2612 forum posts
20 photos

How many of you that use one grind a slight radius on the toolbit and why.
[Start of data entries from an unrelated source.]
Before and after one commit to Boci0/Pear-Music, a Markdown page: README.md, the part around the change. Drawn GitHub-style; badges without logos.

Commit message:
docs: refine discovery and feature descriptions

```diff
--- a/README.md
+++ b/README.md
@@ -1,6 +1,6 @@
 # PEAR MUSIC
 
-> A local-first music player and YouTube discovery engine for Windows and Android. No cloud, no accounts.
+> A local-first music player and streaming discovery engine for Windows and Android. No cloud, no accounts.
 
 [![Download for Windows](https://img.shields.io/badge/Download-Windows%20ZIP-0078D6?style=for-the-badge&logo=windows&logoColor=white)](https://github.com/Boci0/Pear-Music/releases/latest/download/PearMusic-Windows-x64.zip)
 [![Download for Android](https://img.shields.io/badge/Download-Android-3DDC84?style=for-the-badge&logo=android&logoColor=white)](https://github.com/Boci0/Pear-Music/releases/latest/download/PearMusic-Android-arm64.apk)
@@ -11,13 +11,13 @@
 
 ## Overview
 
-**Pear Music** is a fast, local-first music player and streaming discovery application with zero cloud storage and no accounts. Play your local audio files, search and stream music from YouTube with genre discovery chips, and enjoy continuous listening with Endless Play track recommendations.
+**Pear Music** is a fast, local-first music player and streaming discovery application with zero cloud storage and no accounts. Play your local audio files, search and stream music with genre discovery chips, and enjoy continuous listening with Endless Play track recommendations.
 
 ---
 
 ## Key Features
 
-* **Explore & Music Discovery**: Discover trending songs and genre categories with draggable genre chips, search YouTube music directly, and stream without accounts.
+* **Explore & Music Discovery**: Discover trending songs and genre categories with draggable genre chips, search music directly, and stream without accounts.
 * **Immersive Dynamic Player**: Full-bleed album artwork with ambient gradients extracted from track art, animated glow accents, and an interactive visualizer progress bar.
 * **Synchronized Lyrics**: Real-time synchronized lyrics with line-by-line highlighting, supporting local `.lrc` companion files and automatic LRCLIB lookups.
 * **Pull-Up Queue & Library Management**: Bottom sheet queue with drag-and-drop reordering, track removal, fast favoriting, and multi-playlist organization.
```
I find a sharp edge cuts fine and gives a good finish but just wondering what most other folks do. smiley

John Haine29/07/2018 14:11:02
3343 forum posts
178 photos

A slight radius can improve the finish but more importantly makes the edge less prone to chipping.

Rik Shaw29/07/2018 15:56:28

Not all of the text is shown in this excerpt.